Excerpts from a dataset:
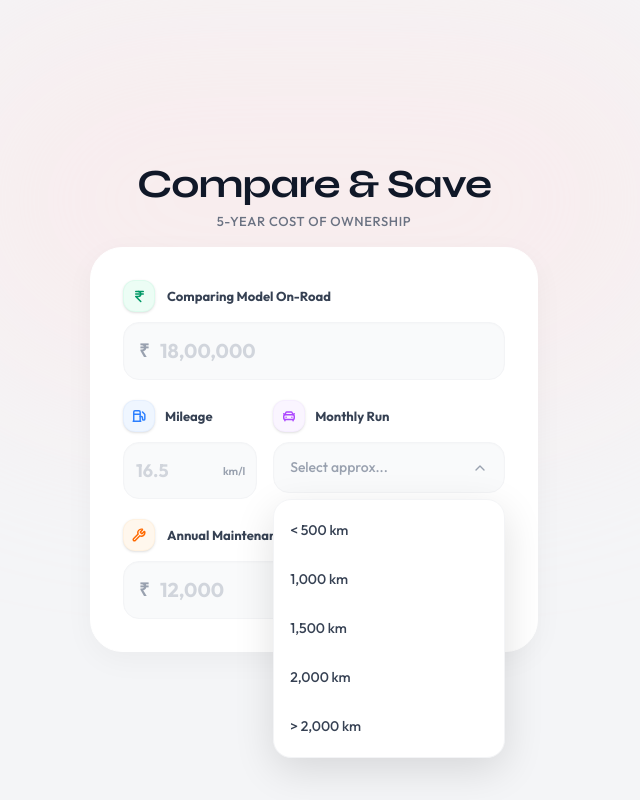
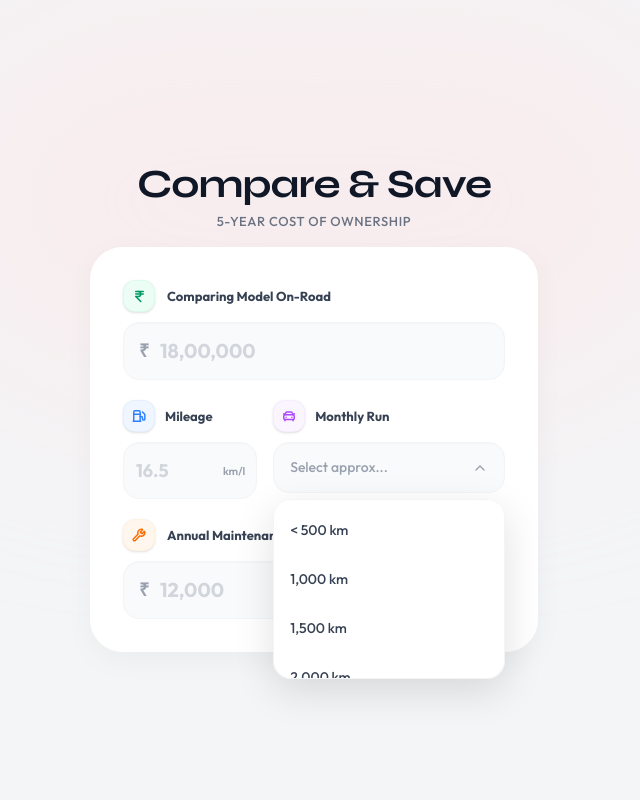
Before and after one commit to shivaacodes/tkm, a Next.js app: page / in a window 1280 px wide. Both pictures are taken after a click on the button "Select approx...". Shown: the whole page, without its empty margins (326-966 px from the left). Built offline with nearby package versions, Linux system fonts and the light colour scheme.

Commit message:
Add scroll limit to dropdown and upgrade Breakdown toggle styling

```diff
--- a/src/app/page.tsx
+++ b/src/app/page.tsx
@@ -188,7 +188,7 @@ export default function Home() {
                           animate={{ opacity: 1, y: 0, scale: 1 }}
                           exit={{ opacity: 0, y: -4, scale: 0.98 }}
                           transition={{ duration: 0.15, ease: "easeOut" }}
-                          className="absolute top-[calc(100%+6px)] left-0 w-full bg-white border border-gray-100 shadow-[0_12px_40px_rgb(0,0,0,0.12)] rounded-[18px] overflow-hidden z-50 py-1.5 origin-top"
+                          className="absolute top-[calc(100%+6px)] left-0 w-full bg-white border border-gray-100 shadow-[0_12px_40px_rgb(0,0,0,0.12)] rounded-[18px] overflow-y-auto max-h-[180px] overscroll-contain z-50 py-1.5 origin-top"
                         >
                           {RUN_OPTIONS.map((opt) => (
                             <button
@@ -267,11 +267,11 @@ export default function Home() {
                   <div className="text-center mt-5">
                     <button
                       onClick={() => setShowReport(!showReport)}
-                      className="inline-flex items-center gap-1.5 text-[12px] font-bold uppercase tracking-widest text-gray-400 hover:text-gray-800 transition-colors"
+                      className="inline-flex items-center gap-1.5 text-[12px] font-black uppercase tracking-widest text-transparent bg-clip-text bg-gradient-to-r from-gray-400 to-gray-600 hover:from-gray-600 hover:to-gray-900 transition-all cursor-pointer"
                     >
                       <span>{showReport ? "Close Cost Breakdown" : "View Cost Breakdown"}</span>
-                      <motion.div animate={{ rotate: showReport ? 180 : 0 }}>
-                        <ChevronDown size={14} />
+                      <motion.div animate={{ rotate: showReport ? 180 : 0 }} className="text-gray-400">
+                        <ChevronDown size={14} strokeWidth={3} />
                       </motion.div>
                     </button>
                   </div>
```
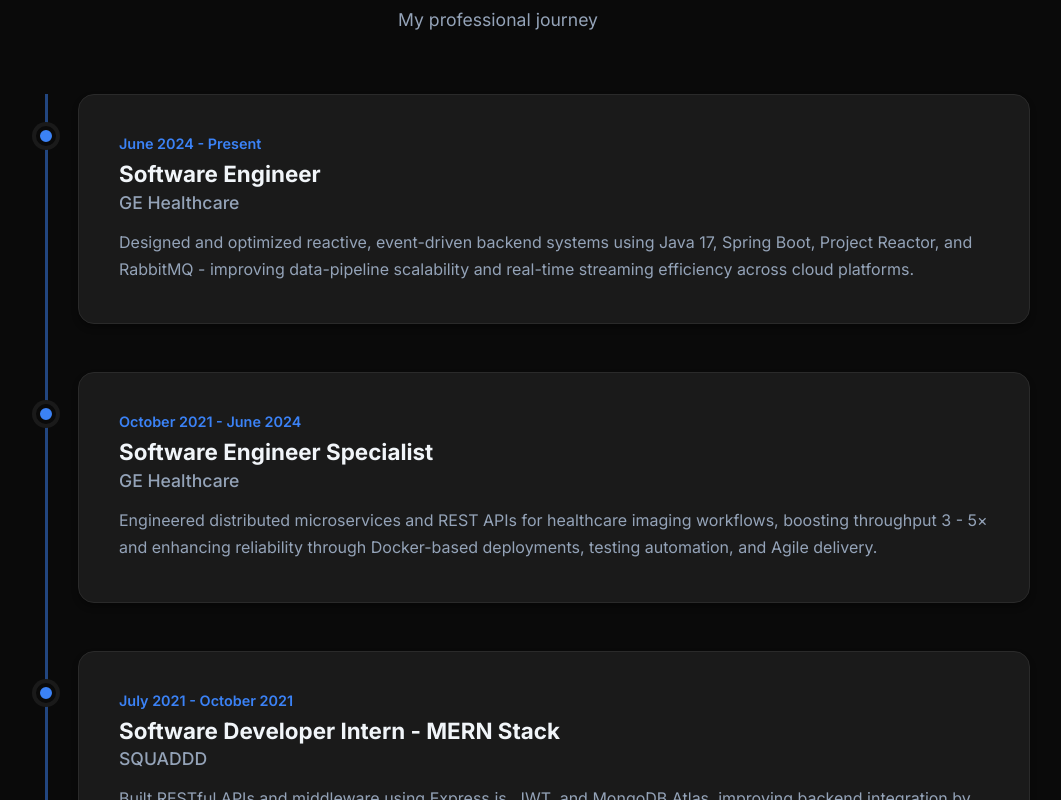
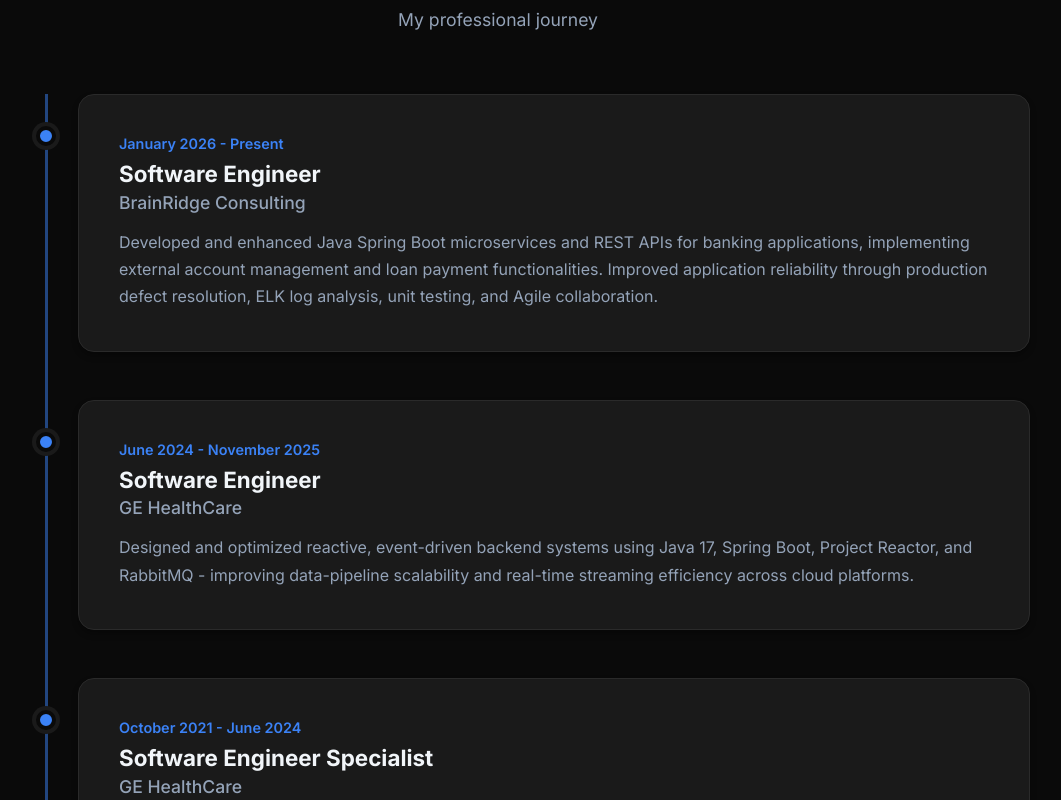
Before and after one commit to VoraHarsh/portfolio, a Next.js app: page / in a window 1280 px wide. Shown: the part 1520-2320 px from the top of the page, without its empty margins (142-1203 px from the left). Built offline with nearby package versions, Linux system fonts and the light colour scheme.

Commit message:
Added new Job Description and updated resume

```diff
--- a/src/data/portfolio.ts
+++ b/src/data/portfolio.ts
@@ -21,33 +21,40 @@
   {
     id: '1',
     title: 'Software Engineer',
-    company: 'GE Healthcare',
-    duration: 'June 2024 - Present',
+    company: 'BrainRidge Consulting',
+    duration: 'January 2026 - Present',
+    description: 'Developed and enhanced Java Spring Boot microservices and REST APIs for banking applications, implementing external account management and loan payment functionalities. Improved application reliability through production defect resolution, ELK log analysis, unit testing, and Agile collaboration.'
+  },
+  {
+    id: '2',
+    title: 'Software Engineer',
+    company: 'GE HealthCare',
+    duration: 'June 2024 - November 2025',
     description: 'Designed and optimized reactive, event-driven backend systems using Java 17, Spring Boot, Project Reactor, and RabbitMQ - improving data-pipeline scalability and real-time streaming efficiency across cloud platforms.'
   },
   {
-    id: '2',
+    id: '3',
     title: 'Software Engineer Specialist',
-    company: 'GE Healthcare',
+    company: 'GE HealthCare',
     duration: 'October 2021 - June 2024',
     description: 'Engineered distributed microservices and REST APIs for healthcare imaging workflows, boosting throughput 3 - 5× and enhancing reliability through Docker-based deployments, testing automation, and Agile delivery.'
   },
   {
-    id: '3',
+    id: '4',
     title: 'Software Developer Intern - MERN Stack',
     company: 'SQUADDD',
     duration: 'July 2021 - October 2021',
     description: 'Built RESTful APIs and middleware using Express.js, JWT, and MongoDB Atlas, improving backend integration by 20%. Collaborated with front-end teams in an Agile setup to design cohesive, secure, and scalable full-stack solutions.'
   },
   {
-    id: '4',
+    id: '5',
     title: 'Graduate Teaching Assistant - Discrete Structures',
     company: 'Illinois Institute of Technology',
     duration: 'January 2021 - May 2021',
     description: 'Led weekly virtual office hours to support students, clarify course concepts, and guide them through assignments. Assisted the professor in preparing assignments and detailed solution sets and contributed to maintaining a smooth academic workflow for the course.'
   },
   {
-    id: '5',
+    id: '6',
     title: 'Android Application Developer',
     company: 'M-Intellect Global',
     duration: 'May 2017 - July 2017',
```
Also changed, not shown: 1 other file (tests, documents, lock files or other folders).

Problem statement: If the data includes images, skip them and copy every line exactly.

Response to the exercise:
Before and after one commit to shivaacodes/tkm, a Next.js app: page / in a window 1280 px wide. Both pictures are taken after a click on the button "Select approx...". Shown: the whole page, without its empty margins (326-966 px from the left). Built offline with nearby package versions, Linux system fonts and the light colour scheme.

Commit message:
Add scroll limit to dropdown and upgrade Breakdown toggle styling

```diff
--- a/src/app/page.tsx
+++ b/src/app/page.tsx
@@ -188,7 +188,7 @@ export default function Home() {
                           animate={{ opacity: 1, y: 0, scale: 1 }}
                           exit={{ opacity: 0, y: -4, scale: 0.98 }}
                           transition={{ duration: 0.15, ease: "easeOut" }}
-                          className="absolute top-[calc(100%+6px)] left-0 w-full bg-white border border-gray-100 shadow-[0_12px_40px_rgb(0,0,0,0.12)] rounded-[18px] overflow-hidden z-50 py-1.5 origin-top"
+                          className="absolute top-[calc(100%+6px)] left-0 w-full bg-white border border-gray-100 shadow-[0_12px_40px_rgb(0,0,0,0.12)] rounded-[18px] overflow-y-auto max-h-[180px] overscroll-contain z-50 py-1.5 origin-top"
                         >
                           {RUN_OPTIONS.map((opt) => (
                             <button
@@ -267,11 +267,11 @@ export default function Home() {
                   <div className="text-center mt-5">
                     <button
                       onClick={() => setShowReport(!showReport)}
-                      className="inline-flex items-center gap-1.5 text-[12px] font-bold uppercase tracking-widest text-gray-400 hover:text-gray-800 transition-colors"
+                      className="inline-flex items-center gap-1.5 text-[12px] font-black uppercase tracking-widest text-transparent bg-clip-text bg-gradient-to-r from-gray-400 to-gray-600 hover:from-gray-600 hover:to-gray-900 transition-all cursor-pointer"
                     >
                       <span>{showReport ? "Close Cost Breakdown" : "View Cost Breakdown"}</span>
-                      <motion.div animate={{ rotate: showReport ? 180 : 0 }}>
-                        <ChevronDown size={14} />
+                      <motion.div animate={{ rotate: showReport ? 180 : 0 }} className="text-gray-400">
+                        <ChevronDown size={14} strokeWidth={3} />
                       </motion.div>
                     </button>
                   </div>
```
Before and after one commit to VoraHarsh/portfolio, a Next.js app: page / in a window 1280 px wide. Shown: the part 1520-2320 px from the top of the page, without its empty margins (142-1203 px from the left). Built offline with nearby package versions, Linux system fonts and the light colour scheme.

Commit message:
Added new Job Description and updated resume

```diff
--- a/src/data/portfolio.ts
+++ b/src/data/portfolio.ts
@@ -21,33 +21,40 @@
   {
     id: '1',
     title: 'Software Engineer',
-    company: 'GE Healthcare',
-    duration: 'June 2024 - Present',
+    company: 'BrainRidge Consulting',
+    duration: 'January 2026 - Present',
+    description: 'Developed and enhanced Java Spring Boot microservices and REST APIs for banking applications, implementing external account management and loan payment functionalities. Improved application reliability through production defect resolution, ELK log analysis, unit testing, and Agile collaboration.'
+  },
+  {
+    id: '2',
+    title: 'Software Engineer',
+    company: 'GE HealthCare',
+    duration: 'June 2024 - November 2025',
     description: 'Designed and optimized reactive, event-driven backend systems using Java 17, Spring Boot, Project Reactor, and RabbitMQ - improving data-pipeline scalability and real-time streaming efficiency across cloud platforms.'
   },
   {
-    id: '2',
+    id: '3',
     title: 'Software Engineer Specialist',
-    company: 'GE Healthcare',
+    company: 'GE HealthCare',
     duration: 'October 2021 - June 2024',
     description: 'Engineered distributed microservices and REST APIs for healthcare imaging workflows, boosting throughput 3 - 5× and enhancing reliability through Docker-based deployments, testing automation, and Agile delivery.'
   },
   {
-    id: '3',
+    id: '4',
     title: 'Software Developer Intern - MERN Stack',
     company: 'SQUADDD',
     duration: 'July 2021 - October 2021',
     description: 'Built RESTful APIs and middleware using Express.js, JWT, and MongoDB Atlas, improving backend integration by 20%. Collaborated with front-end teams in an Agile setup to design cohesive, secure, and scalable full-stack solutions.'
   },
   {
-    id: '4',
+    id: '5',
     title: 'Graduate Teaching Assistant - Discrete Structures',
     company: 'Illinois Institute of Technology',
     duration: 'January 2021 - May 2021',
     description: 'Led weekly virtual office hours to support students, clarify course concepts, and guide them through assignments. Assisted the professor in preparing assignments and detailed solution sets and contributed to maintaining a smooth academic workflow for the course.'
   },
   {
-    id: '5',
+    id: '6',
     title: 'Android Application Developer',
     company: 'M-Intellect Global',
     duration: 'May 2017 - July 2017',
```
Also changed, not shown: 1 other file (tests, documents, lock files or other folders).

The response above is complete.